- Rufus Dawes, though his eyelids would scarcely keep open, and a terrible lassitude almost paralysed his limbs, eagerly drank in the whispered sentence.
- 1919, W. Somerset Maugham, The Moon and Sixpence, chapter 25
- "Then it's No, darling?" he said at last.
- She gave a gesture of lassitude. She was exhausted.
- "The studio is yours. Everything belongs to you. If you want to bring him here, how can I prevent you?"
- 2004, "Is Slacking the Only Way to Survive the Office?," The Scotsman (Edinburgh), 16 Aug,
- In order to appear busy, one should pace around the office clutching files.... The best part of this ancient ritual is that it tends to make one's colleagues look away—just in case you and your papers are going to interrupt their own lassitude.
- 1930, Norman Lindsay, Redheap, Sydney: Ure Smith, published 1965, page 199:
- "Really!" he said, collapsing into lassitude. "It's too frightfully hot for singing."

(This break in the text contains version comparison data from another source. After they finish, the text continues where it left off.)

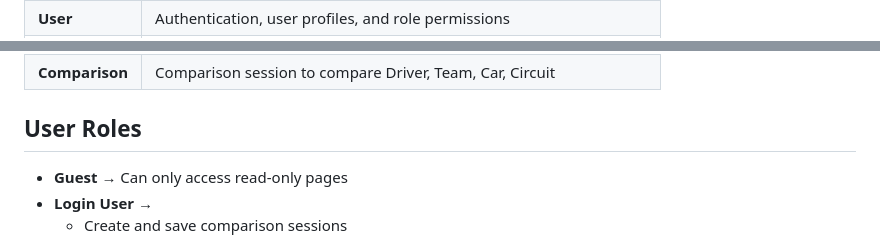
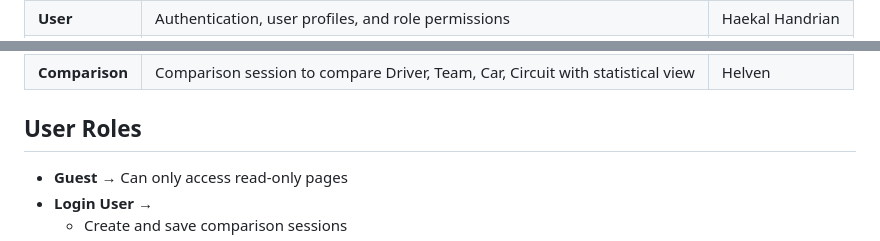
Before and after one commit to Formula-404/SpeedView, a Markdown page: README.md, 2 parts joined by grey strips. Rendered like a GitHub page.

Commit message:
docs/Developer Column Added on Readme

```diff
--- a/README.md
+++ b/README.md
@@ -66,6 +67,7 @@ Its purpose is to turn raw, technical race data into an interactive hub where fa
   <tr>
     <td><b>User</b></td>
     <td>Authentication, user profiles, and role permissions</td>
+    <td>Haekal Handrian</td>
   </tr>
   <tr>
     <td><b>Driver</b></td>
@@ -105,7 +116,8 @@ Its purpose is to turn raw, technical race data into an interactive hub where fa
   </tr>
   <tr>
     <td><b>Comparison</b></td>
-    <td>Comparison session to compare Driver, Team, Car, Circuit</td>
+    <td>Comparison session to compare Driver, Team, Car, Circuit with statistical view</td>
+    <td>Helven</td>
   </tr>
 </table>
 
```
Also changed, not shown: other parts of README.md (+10 -0 lines).
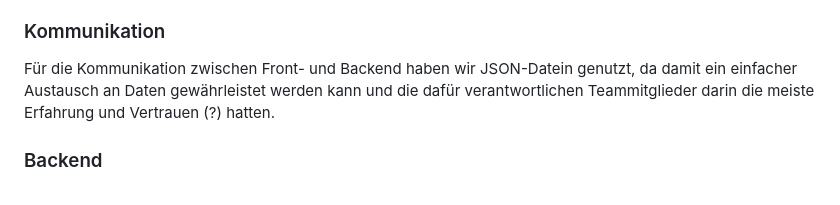
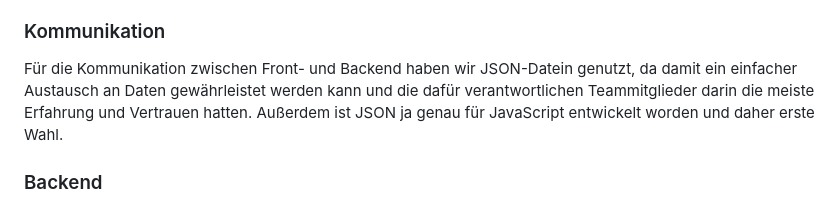
Before and after one commit to schmidti2002/Softwarepraktikum, a Markdown page: Meilensteine/Bericht-Meilenstein4.md, the part around the change. Rendered like a GitHub page.

```diff
--- a/Meilensteine/Bericht-Meilenstein4.md
+++ b/Meilensteine/Bericht-Meilenstein4.md
@@ -13,7 +13,7 @@ von der Gruppe 2 (mit ASL)
 <p>Das Frontend-Team sprach sich bereits in dem ersten Meeting des 4. Meilensteins darüber ab, dass HTML für die Strukturierung der Inhalte unserer Webanwendung, TypeScript für die dazugehörige Logik und im späteren Verlauf CSS für die Gestaltung der Webanwendung verwendet werden sollen. Als die Programmierphase jedoch mit dem nächsten Meeting näher rückte, entschied man sich nur JavaScript anstelle von TypeScript zu verwenden. Diese Entscheidung ersparte uns letztendlich Arbeit, als das Frontend-Team an der Schnittstelle zur Kommunikation mit dem Backend arbeitete.</p>
 
 ### Kommunikation
-<p>Für die Kommunikation zwischen Front- und Backend haben wir JSON-Datein genutzt, da damit ein einfacher Austausch an Daten gewährleistet werden kann und die dafür verantwortlichen Teammitglieder darin die meiste Erfahrung und Vertrauen (?) hatten.</p>
+<p>Für die Kommunikation zwischen Front- und Backend haben wir JSON-Datein genutzt, da damit ein einfacher Austausch an Daten gewährleistet werden kann und die dafür verantwortlichen Teammitglieder darin die meiste Erfahrung und Vertrauen hatten. Außerdem ist JSON ja genau für JavaScript entwickelt worden und daher erste Wahl.</p>
 
 ### Backend
 <p>Im Backend wurde Python bereits in Meilenstein 1 als zu nutzende Programmiersprache ausgewählt, da darin die meiste Programmiererfahrung bestand und es bereits fertige APIs (z.B. flask) gibt. Das ersparte Programmierzeit, da wir nicht erst eine eigene API erstellen mussten.</p>
```
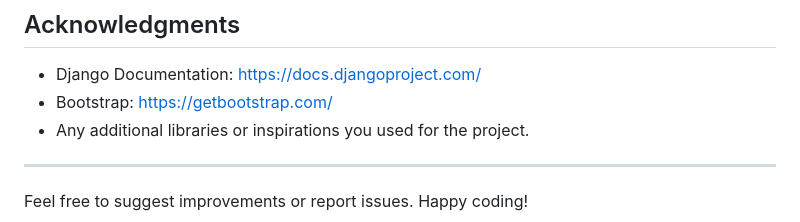
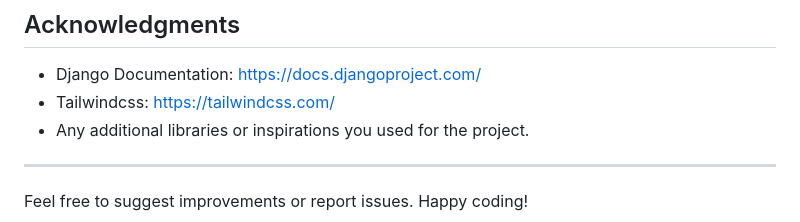
Before and after one commit to bigprogrammers/django-blog-app, a Markdown page: readme.md, the part around the change. Drawn GitHub-style.

```diff
--- a/readme.md
+++ b/readme.md
@@ -136,7 +136,7 @@ This project is licensed under the MIT License. See the [LICENSE](LICENSE) file
 ## Acknowledgments
 
 - Django Documentation: <https://docs.djangoproject.com/>
-- Bootstrap: <https://getbootstrap.com/>
+- Tailwindcss: <https://tailwindcss.com/>
 - Any additional libraries or inspirations you used for the project.
 
 ---
```
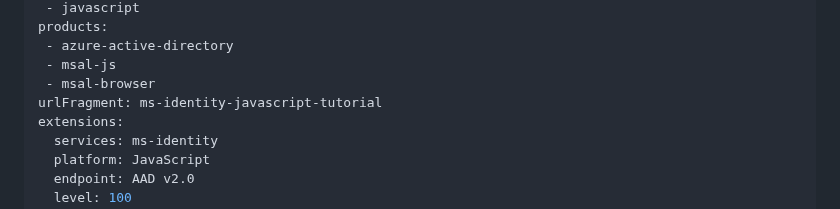
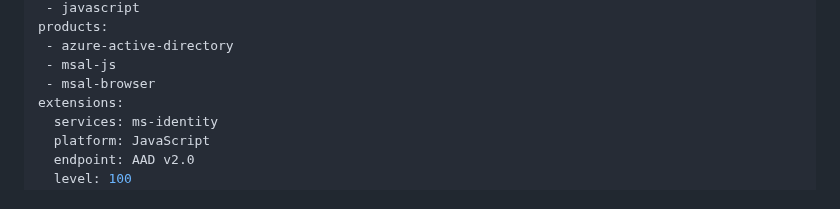
Before and after one commit to Azure-Samples/ms-identity-javascript-tutorial, a Markdown page: 1-Authentication/1-sign-in/README.md, the part around the change. Rendered like a GitHub page.

Commit message:
Update README.md
removed URL fragment, as this value needs to be unique (and is default generated from the H1)

```diff
--- a/1-Authentication/1-sign-in/README.md
+++ b/1-Authentication/1-sign-in/README.md
@@ -8,7 +8,6 @@ products:
  - azure-active-directory
  - msal-js
  - msal-browser
-urlFragment: ms-identity-javascript-tutorial
 extensions:
   services: ms-identity
   platform: JavaScript
```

- 2004, Rob Hughes, "Soccer: The Olympic Flame Running Low on Fuel," International Herald Tribune (Paris), 11 Aug.,
- At Euro 2004 and the 2002 World Cup, Blatter commented this week, many stars were physically and mentally exhausted, and left an aftertaste of nonchalance and lassitude.
- lassitude in Webster’s Revised Unabridged Dictionary, G. & C. Merriam, 1913
- lassitude in The Century Dictionary, New York, N.Y.: The Century Co., 1911
- lassitude at OneLook Dictionary Search
lassitude f (plural lassitudes)
- “lassitude”, in Trésor de la langue française informatisé [Digitized Treasury of the French Language], 2012.